The repatriation was conducted in accordance with standard operating procedures (SOP) prepared by the central government and factoring all possible contingencies. All precautions for infection control on ships, in conjunction with isolation and quarantine protocols for the crew were ensured. On closing Kochi, INS Magar was greeted by three ships from Southern Naval Command, Kochi, undertaking surveillance missions off the coast of Kerala.
The Ship was received at the Samudrika Cruise Terminal, by the officials from State Government, District Administration and Port Trust who had streamlined the elaborate process of all mandatory health and immigration procedures and made extensive arrangements for speedy disembarkation, health screening, immigration and transportation for the evacuated Indian nationals.
INS Magar commanded by Commander Varun Panicker, a native of Changanacherry, Kerala, is a Landing Ship Tank. She is the lead ship of her class and has an illustrious history in rendering Humanitarian Aid and Disaster Relief (HADR.) She was indigenously built by Garden Reach Shipbuilders and Engineers (GRSE) Ltd, Kolkata. The amphibious ship has undergone modification for the training role.

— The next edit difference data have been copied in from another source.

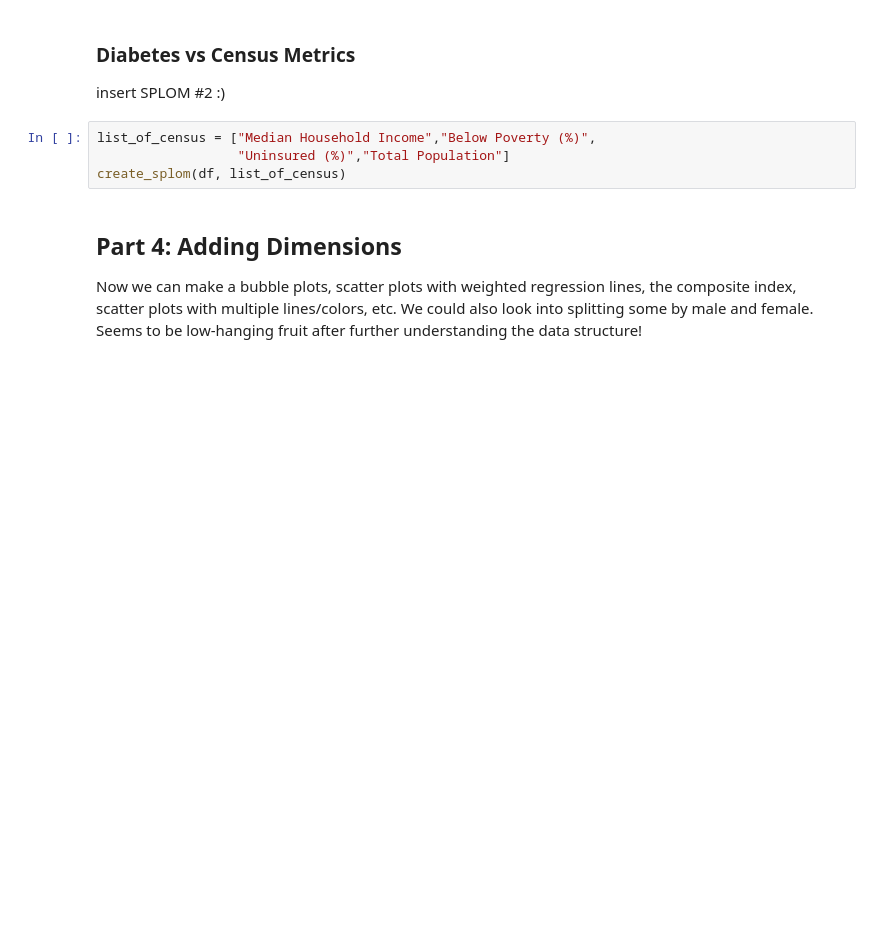
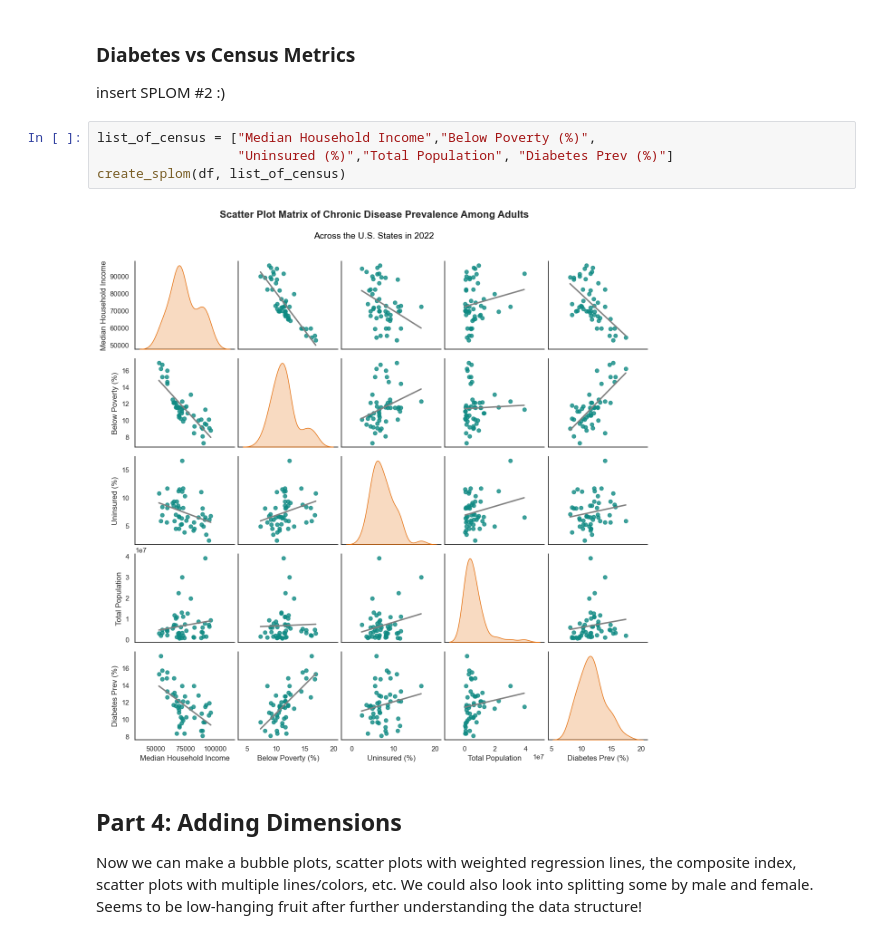
Before and after one commit to duhoang920/siads_593_milestone_1, a Jupyter notebook: main.ipynb, the cells around one changed output. Saved outputs shown, nothing was run; the diff lists cells and outputs as text; blank space fills up the shorter version.

```diff
--- a/main.ipynb
+++ b/main.ipynb
@@ -385,8 +413,10 @@ create_splom(df, column_list)
 insert SPLOM #2 :)
 # %%
 list_of_census = ["Median Household Income","Below Poverty (%)",
-                  "Uninsured (%)","Total Population"]
+                  "Uninsured (%)","Total Population", "Diabetes Prev (%)"]
 create_splom(df, list_of_census)
+# %% [output]
+[figure, added]
 # %% [markdown]
 ## Part 4: Adding Dimensions
 Now we can make a bubble plots, scatter plots with weighted regression lines, the composite index, scatter plots with multiple lines/colors, etc.
```
Also changed, not shown: parts of 7 cells of this notebook, 1 other file.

The ship had undertaken appropriate logistic, medical and administrative preparations at her base port Kochi prior to the mission.
With the completion of the first phase of Vande Bharat mission, the Indian Navy has successfully brought back a total of 900 (698 by INS Jalashwa earlier) Indian nationals from the Maldives. Indian Navy’s “Operation Samudra Setu” truly epitomises India’s efforts in providing succor to our nationals as envisaged under Vande Bharat Mission.

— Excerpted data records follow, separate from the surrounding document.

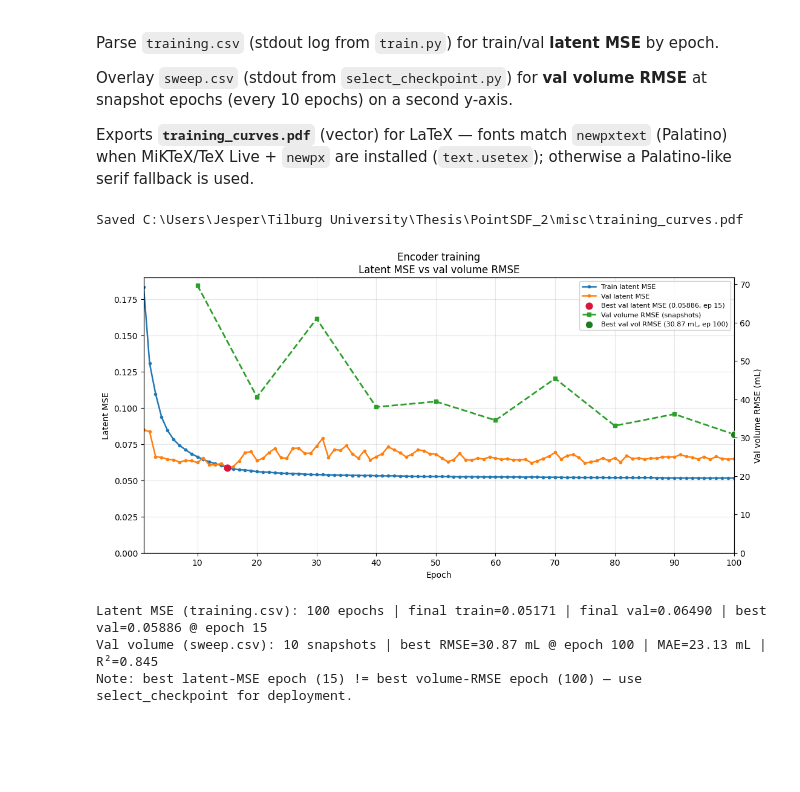
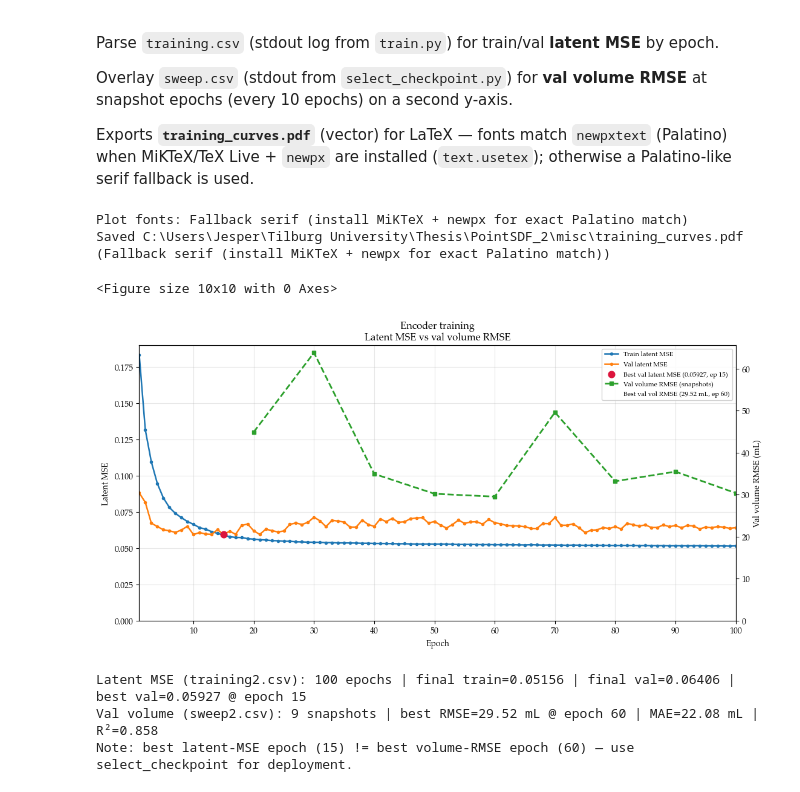
Before and after one commit to GroteGitJeppo/PointSDF, a Jupyter notebook: misc/plotting.ipynb, the cells around one changed output. Cells and saved outputs as stored; diff of their text form; code cells hidden in the pictures; blank space fills up the shorter version.

```diff
--- a/misc/plotting.ipynb
+++ b/misc/plotting.ipynb
@@ -66,8 +66,8 @@ def configure_thesis_fonts() -> str:
 FONT_MODE = configure_thesis_fonts()
 print(f"Plot fonts: {FONT_MODE}")
 
-LOG_PATH = Path("training.csv")
-SWEEP_PATH = Path("sweep.csv")
+LOG_PATH = Path("training2.csv")
+SWEEP_PATH = Path("sweep2.csv")
 OUT_PDF = Path("training_curves.pdf")  # vector PDF for LaTeX \includegraphics[width=\linewidth]{...}
 EPOCH_RE = re.compile(
     r"Epoch\s+(\d+)/\d+\s+\|\s+train\s+[\d.]+\s+\(mse=([\d.]+)\)\s+\|\s+val\s+[\d.]+\s+\(mse=([\d.]+)\)"
@@ -154,7 +154,7 @@ ax2.plot(
 ax2.scatter(
     [best_vol["epoch"]],
     [best_vol["val_vol_rmse_ml"]],
-    s=80,
+    s=0,
     color="#1a7f1a",
     edgecolors="white",
     linewidths=0.8,
@@ -169,35 +169,37 @@ lines2, labels2 = ax2.get_legend_handles_labels()
 ax.legend(lines1 + lines2, labels1 + labels2, loc="upper right", framealpha=0.9, fontsize=8)
 
 ax.set_title("Encoder training\nLatent MSE vs val volume RMSE")
 
 fig.savefig(
     OUT_PDF,
     format="pdf",
     bbox_inches="tight",
     pad_inches=0.02,
 )
 print(f"Saved {OUT_PDF.resolve()} ({FONT_MODE})")
 
 plt.show()
 
 print(
     f"Latent MSE ({LOG_PATH.name}): {len(df)} epochs | "
     f"final train={df['train_mse'].iloc[-1]:.5f} | final val={df['val_mse'].iloc[-1]:.5f} | "
     f"best val={best_mse['val_mse']:.5f} @ epoch {int(best_mse['epoch'])}"
 )
 print(
     f"Val volume ({SWEEP_PATH.name}): {len(df_sweep)} snapshots | "
     f"best RMSE={best_vol['val_vol_rmse_ml']:.2f} mL @ epoch {int(best_vol['epoch'])} | "
     f"MAE={best_vol['val_vol_mae_ml']:.2f} mL | R²={best_vol['val_vol_r2']:.3f}"
 )
 if int(best_mse["epoch"]) != int(best_vol["epoch"]):
     print(
         f"Note: best latent-MSE epoch ({int(best_mse['epoch'])}) != "
         f"best volume-RMSE epoch ({int(best_vol['epoch'])}) — use select_checkpoint for deployment."
     )
 # %% [output]
-Saved C:\Users\Jesper\Tilburg University\Thesis\PointSDF_2\misc\training_curves.pdf
+Plot fonts: Fallback serif (install MiKTeX + newpx for exact Palatino match)
+Saved C:\Users\Jesper\Tilburg University\Thesis\PointSDF_2\misc\training_curves.pdf (Fallback serif (install MiKTeX + newpx for exact Palatino match))
+<Figure size 10x10 with 0 Axes>
-[figure, old version]
+[figure, new version]
-Latent MSE (training.csv): 100 epochs | final train=0.05171 | final val=0.06490 | best val=0.05886 @ epoch 15
-Val volume (sweep.csv): 10 snapshots | best RMSE=30.87 mL @ epoch 100 | MAE=23.13 mL | R²=0.845
-Note: best latent-MSE epoch (15) != best volume-RMSE epoch (100) — use select_checkpoint for deployment.
+Latent MSE (training2.csv): 100 epochs | final train=0.05156 | final val=0.06406 | best val=0.05927 @ epoch 15
+Val volume (sweep2.csv): 9 snapshots | best RMSE=29.52 mL @ epoch 60 | MAE=22.08 mL | R²=0.858
+Note: best latent-MSE epoch (15) != best volume-RMSE epoch (60) — use select_checkpoint for deployment.
```
Also changed, not shown: 4 other files.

INS Jalashwa would be proceeding to the Maldives for the next phase of the repatriation of approx. 700 Indian nationals commencing 15 May 20.